to long-term operation under fairly warm conditions -- we'll both be in
Posted by Randy on September 19, 2009, 5:26 pm
I'm still looking for a maintenance free car with a 25 year warranty
and a quick return of investment:)
As a solar energy hobbyist, I am intrigued to see what the average solar
consumer demands out of a system that no other industry comes close to
matching other than roofing/building materials.
Fortunately, thanks to the hard work of many good people, solar equipment
has become some of the most reliable electronic devices available.
With prices coming down further shows the hard work being done to

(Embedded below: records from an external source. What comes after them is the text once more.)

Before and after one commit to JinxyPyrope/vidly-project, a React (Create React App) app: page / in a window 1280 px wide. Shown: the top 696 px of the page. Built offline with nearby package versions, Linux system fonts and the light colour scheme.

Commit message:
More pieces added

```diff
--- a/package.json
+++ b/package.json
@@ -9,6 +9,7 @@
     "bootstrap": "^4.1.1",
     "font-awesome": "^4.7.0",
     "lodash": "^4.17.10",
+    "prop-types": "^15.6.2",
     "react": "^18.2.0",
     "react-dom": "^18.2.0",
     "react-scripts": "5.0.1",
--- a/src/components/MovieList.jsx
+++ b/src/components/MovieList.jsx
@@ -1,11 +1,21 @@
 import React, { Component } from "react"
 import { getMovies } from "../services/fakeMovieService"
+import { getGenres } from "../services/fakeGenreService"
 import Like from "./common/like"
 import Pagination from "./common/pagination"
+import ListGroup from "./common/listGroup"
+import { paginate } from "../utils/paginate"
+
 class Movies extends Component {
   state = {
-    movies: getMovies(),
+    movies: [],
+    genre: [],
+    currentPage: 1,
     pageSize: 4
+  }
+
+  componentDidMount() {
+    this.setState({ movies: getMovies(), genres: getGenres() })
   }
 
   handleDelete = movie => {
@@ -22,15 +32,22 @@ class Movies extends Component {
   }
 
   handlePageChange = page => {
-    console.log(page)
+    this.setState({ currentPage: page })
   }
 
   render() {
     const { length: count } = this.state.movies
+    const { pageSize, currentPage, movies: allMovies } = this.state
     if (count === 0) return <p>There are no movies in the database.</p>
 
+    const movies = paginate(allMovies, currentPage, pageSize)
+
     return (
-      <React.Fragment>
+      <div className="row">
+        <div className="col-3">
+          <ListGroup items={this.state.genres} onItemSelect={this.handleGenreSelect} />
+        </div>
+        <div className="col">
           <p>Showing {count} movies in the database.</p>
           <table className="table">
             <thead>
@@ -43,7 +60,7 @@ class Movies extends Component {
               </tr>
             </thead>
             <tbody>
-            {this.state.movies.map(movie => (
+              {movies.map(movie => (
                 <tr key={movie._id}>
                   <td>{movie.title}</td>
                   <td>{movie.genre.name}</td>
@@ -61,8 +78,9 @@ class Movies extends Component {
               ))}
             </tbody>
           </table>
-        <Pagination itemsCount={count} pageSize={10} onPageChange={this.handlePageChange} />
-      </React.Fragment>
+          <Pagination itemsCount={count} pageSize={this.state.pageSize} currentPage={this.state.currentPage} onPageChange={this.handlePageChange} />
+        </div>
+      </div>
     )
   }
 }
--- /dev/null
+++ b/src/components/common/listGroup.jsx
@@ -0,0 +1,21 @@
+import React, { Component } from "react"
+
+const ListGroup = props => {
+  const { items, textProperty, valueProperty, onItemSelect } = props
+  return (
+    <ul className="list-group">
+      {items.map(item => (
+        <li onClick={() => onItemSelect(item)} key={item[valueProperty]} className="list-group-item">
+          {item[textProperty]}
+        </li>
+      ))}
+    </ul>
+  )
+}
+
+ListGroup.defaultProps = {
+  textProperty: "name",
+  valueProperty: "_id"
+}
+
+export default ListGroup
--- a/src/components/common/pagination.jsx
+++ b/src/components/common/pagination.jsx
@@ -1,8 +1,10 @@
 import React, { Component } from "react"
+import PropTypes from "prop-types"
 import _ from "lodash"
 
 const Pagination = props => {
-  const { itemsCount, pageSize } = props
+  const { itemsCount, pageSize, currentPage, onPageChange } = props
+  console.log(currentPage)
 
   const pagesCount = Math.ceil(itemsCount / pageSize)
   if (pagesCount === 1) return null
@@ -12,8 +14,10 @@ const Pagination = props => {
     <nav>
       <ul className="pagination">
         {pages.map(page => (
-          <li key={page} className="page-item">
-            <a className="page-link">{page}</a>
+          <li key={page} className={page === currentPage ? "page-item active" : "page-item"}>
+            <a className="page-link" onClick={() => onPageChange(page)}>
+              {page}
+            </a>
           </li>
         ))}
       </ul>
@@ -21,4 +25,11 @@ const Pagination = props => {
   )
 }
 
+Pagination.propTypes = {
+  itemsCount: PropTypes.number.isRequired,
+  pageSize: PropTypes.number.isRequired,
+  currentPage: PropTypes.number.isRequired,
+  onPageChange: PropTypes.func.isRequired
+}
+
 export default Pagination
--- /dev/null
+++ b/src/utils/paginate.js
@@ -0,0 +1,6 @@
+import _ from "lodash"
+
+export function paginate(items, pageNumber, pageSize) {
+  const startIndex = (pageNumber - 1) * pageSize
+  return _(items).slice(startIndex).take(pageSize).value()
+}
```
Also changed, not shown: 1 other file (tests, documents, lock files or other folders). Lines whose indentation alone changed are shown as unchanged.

My hat comes off to those fine people installing solar for the right reasons
and to those who supply the equipment that keeps the lights glowing.
Just my one cent worth.
Posted by AES on September 20, 2009, 12:03 am
I'll agree with all of the above reply to my post -- except that I'm
really not "demanding" long maintenance-free operating life, so much as
_hoping_ for it. (And, based on my own 52 years of experience in home
ownership, roofing is not the gold standard I'd look to for reliability!
-- pretty much the opposite in fact.)
But since this group obviously reaches people with more experience in
solar energy than I have, here are two questions:
1) Can anyone point me to any low-cost hobbyist or "Radio Shack" type
_recording_ sun photometers -- or similar instruments that can talk to a
home WiFi LAN -- so that one can log data from them over time, and
compare this measured solar insolation to solar voltaic output over
time, to see if the solar power system is indeed maintaining its
[The Sept 2009 issue of the Optical Society of America's "Optics and
Photonics News" has a nice article on sun photometry by hobbyist Forrest
M. Mims III, but he doesn't talk about logging data -- and also another
nice article on concentrators for photovoltaics. I think that
is open to non members.]
2) Suppose some emergency comes along that shuts down our local
electric grid for multiple days (it's happened here already, even in
Silicon Valley). My solar system won't provide me with 110 V AC without
the grid (and I understand why, and don't intend to get into a more
complex setup that would).
But if my two 5 kV inverters had some kind of built-in tap that would at
least allow them to DC charge a bunch of small 12 V or 24 V power tool
(or auto?) batteries, I'd be able to use those batteries to do emergency
work and communicating in the day and have a bit of emergency lighting
at night -- and keep on doing that for multiple days.
So, are there any commercial multi-kW inverters that have an add-on
capability or side ability to do at least a small amount of low-volt
battery charging, even when the power grid is down? Seems like it would
be a useful low-cost addition to the inverters.